• **What the exercise asks**
Take every line in the entries that includes the word "users" and copy it.

• **Data records**
════════
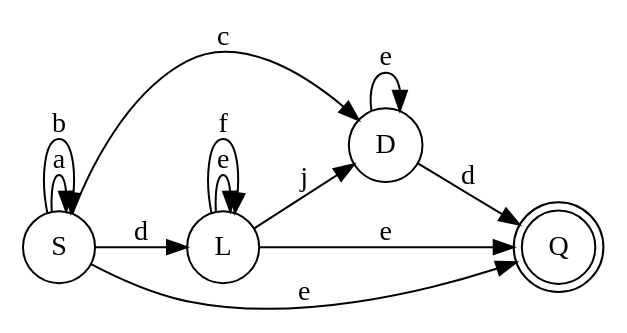
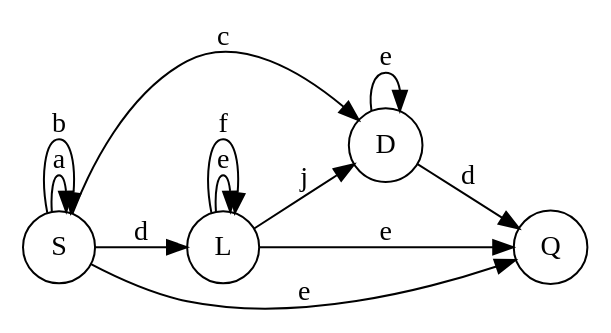
The diagram in LAB1/Digraph.gv (IuraCPersonal/FAF203-LFPC), drawn with Graphviz before and after one commit. The commit also changed 2 other files, not shown here.

```diff
--- a/LAB1/Digraph.gv
+++ b/LAB1/Digraph.gv
@@ -1,58 +1,58 @@
 digraph {
 	rankdir=LR size="8,5"
 	node [shape=circle]
 	S
 	node [shape=circle]
 	S
 	S -> S [label=a]
 	node [shape=circle]
 	S
 	node [shape=circle]
 	S
 	S -> S [label=b]
 	node [shape=circle]
 	S
 	node [shape=circle]
 	D
 	S -> D [label=c]
 	node [shape=circle]
 	S
 	node [shape=circle]
 	L
 	S -> L [label=d]
 	node [shape=circle]
 	S
-	node [shape=doublecircle]
+	node [shape=circle]
 	Q
 	S -> Q [label=e]
 	node [shape=circle]
 	L
 	node [shape=circle]
 	L
 	L -> L [label=e]
 	node [shape=circle]
 	L
 	node [shape=circle]
 	L
 	L -> L [label=f]
 	node [shape=circle]
 	L
 	node [shape=circle]
 	D
 	L -> D [label=j]
 	node [shape=circle]
 	L
-	node [shape=doublecircle]
+	node [shape=circle]
 	Q
 	L -> Q [label=e]
 	node [shape=circle]
 	D
 	node [shape=circle]
 	D
 	D -> D [label=e]
 	node [shape=circle]
 	D
-	node [shape=doublecircle]
+	node [shape=circle]
 	Q
 	D -> Q [label=d]
 }
```
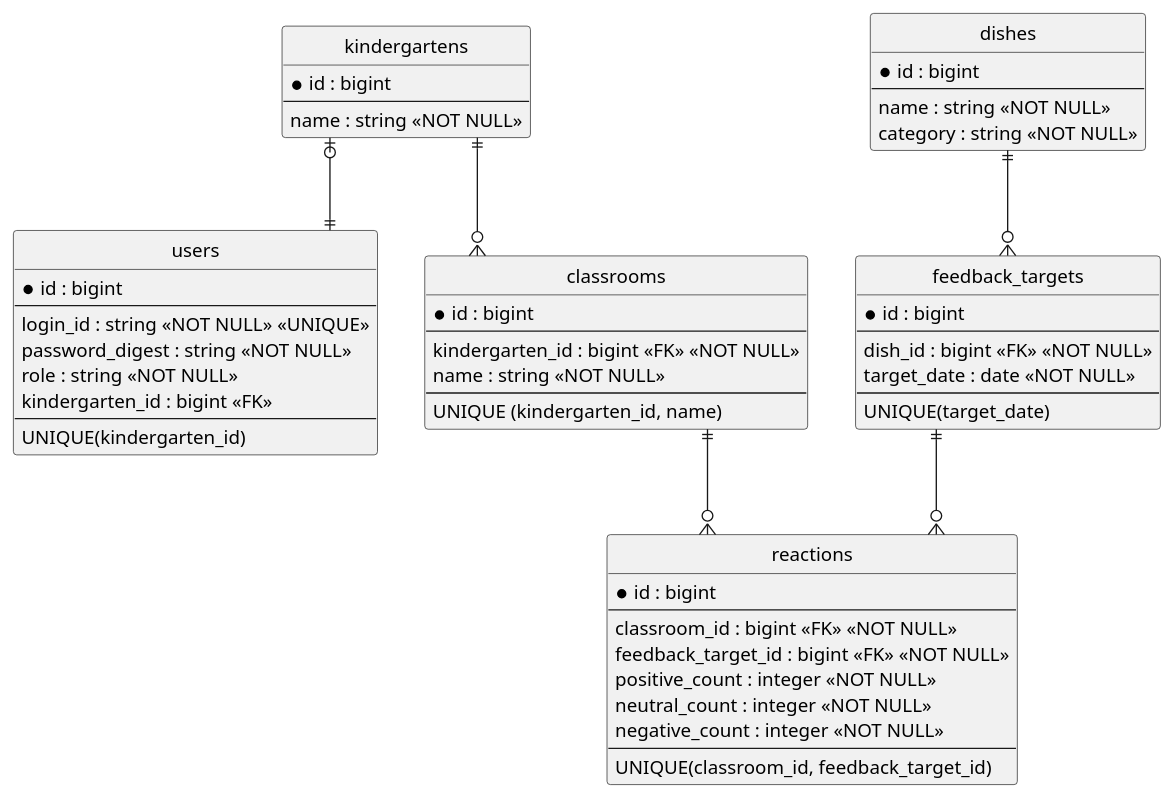
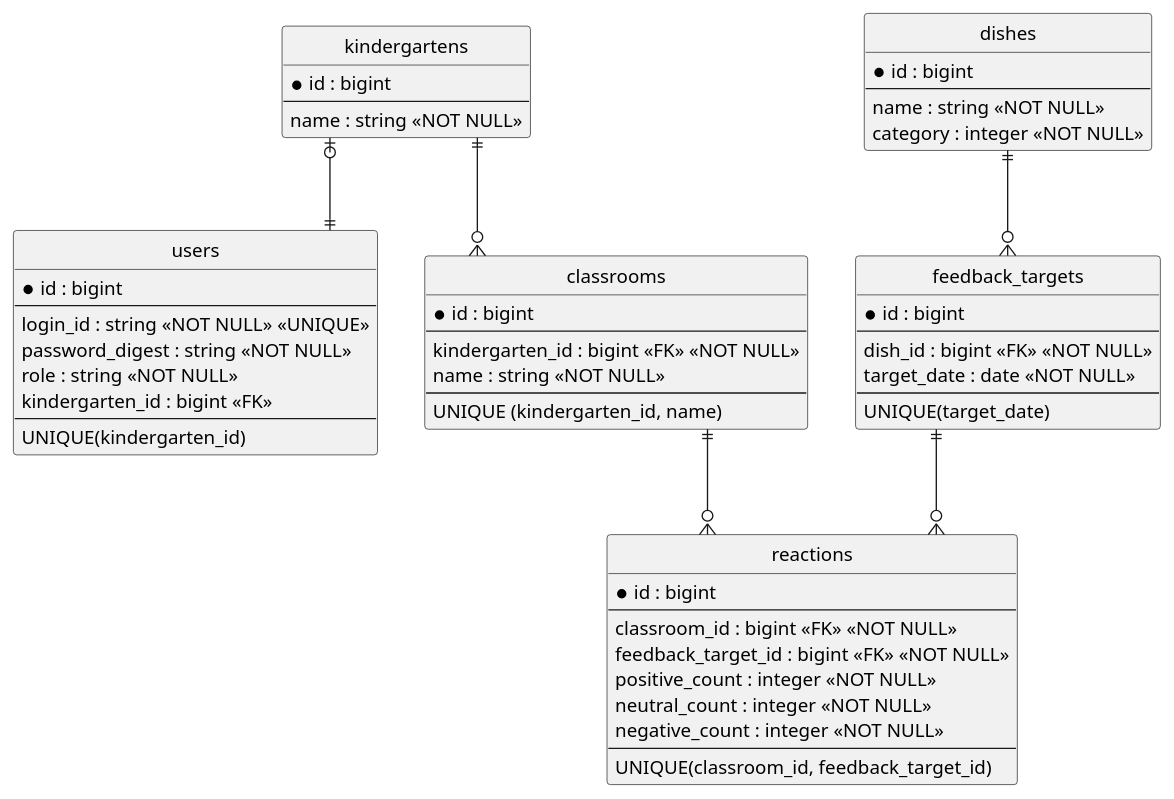
The diagram in er_diagram_docs/er_diagram.puml (XX318philia/kyushoku_reaction_app), drawn with PlantUML before and after one commit. The commit also changed 2 other files, not shown here.

```diff
--- a/er_diagram_docs/er_diagram.puml
+++ b/er_diagram_docs/er_diagram.puml
@@ -1,69 +1,69 @@
 @startuml
 
 hide circle
 skinparam linetype ortho
 
 entity "users" as users {
   * id : bigint
   --
   login_id : string <<NOT NULL>> <<UNIQUE>>
   password_digest : string <<NOT NULL>>
   role : string <<NOT NULL>>
   kindergarten_id : bigint <<FK>>
   --
   UNIQUE(kindergarten_id)
 }
 
 entity "kindergartens" as kindergartens {
   * id : bigint
   --
   name : string <<NOT NULL>>
 }
 
 kindergartens |o--|| users
 
 entity "classrooms" as classrooms {
   * id : bigint
   --
   kindergarten_id : bigint <<FK>> <<NOT NULL>>
   name : string <<NOT NULL>>
   --
   UNIQUE (kindergarten_id, name)
 }
 
 kindergartens ||--o{ classrooms
 
 entity "dishes" as dishes {
   * id : bigint
   --
 name : string <<NOT NULL>>
-category : string <<NOT NULL>>
+category : integer <<NOT NULL>>
 }
 
 entity "feedback_targets" as feedback_targets {
   * id : bigint
   --
   dish_id : bigint <<FK>> <<NOT NULL>>
   target_date : date <<NOT NULL>>
   --
   UNIQUE(target_date)
 }
 
 dishes ||--o{ feedback_targets
 
 entity "reactions" as reactions {
   * id : bigint
   --
   classroom_id : bigint <<FK>> <<NOT NULL>>
   feedback_target_id : bigint <<FK>> <<NOT NULL>>
   positive_count : integer <<NOT NULL>>
   neutral_count : integer <<NOT NULL>>
   negative_count : integer <<NOT NULL>>
   --
   UNIQUE(classroom_id, feedback_target_id)
 }
 
 classrooms ||--o{ reactions
 feedback_targets ||--o{ reactions
 
 @enduml
```
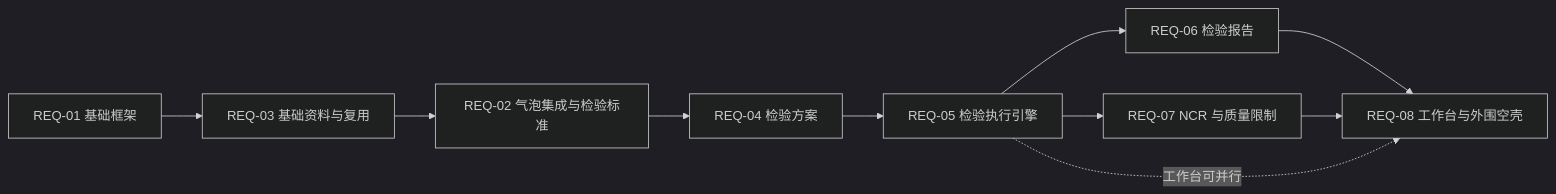
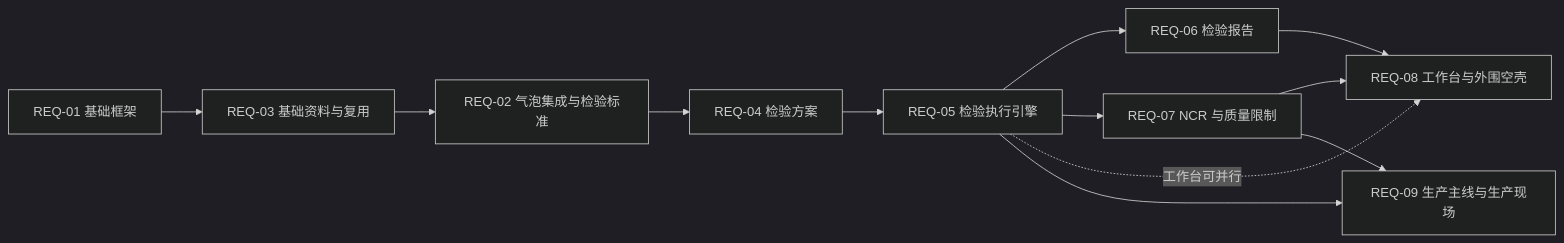
One commit to Xyvy-57/QMS changed the tenth of 10 diagrams in 私有QMS交付/01_功能需求分析/私有QMS_功能需求分析与PRD初稿.md. Above: the diagram before and after it, drawn with Mermaid (dark theme). The commit also changed other lines of this file and 26 other files, not shown here.

````diff
--- a/私有QMS交付/01_功能需求分析/私有QMS_功能需求分析与PRD初稿.md
+++ b/私有QMS交付/01_功能需求分析/私有QMS_功能需求分析与PRD初稿.md
@@ -1173,12 +1284,14 @@
 ```mermaid
 flowchart LR
   R1["REQ-01 基础框架"] --> R3["REQ-03 基础资料与复用"]
   R3 --> R2["REQ-02 气泡集成与检验标准"]
   R2 --> R4["REQ-04 检验方案"]
   R4 --> R5["REQ-05 检验执行引擎"]
   R5 --> R6["REQ-06 检验报告"]
   R5 --> R7["REQ-07 NCR 与质量限制"]
   R6 --> R8["REQ-08 工作台与外围空壳"]
   R7 --> R8
   R5 -.->|"工作台可并行"| R8
+  R5 --> R9["REQ-09 生产主线与生产现场"]
+  R7 --> R9
 ```
````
════════
• **Solution for this exercise**
 entity "users" as users {
 kindergartens |o--|| users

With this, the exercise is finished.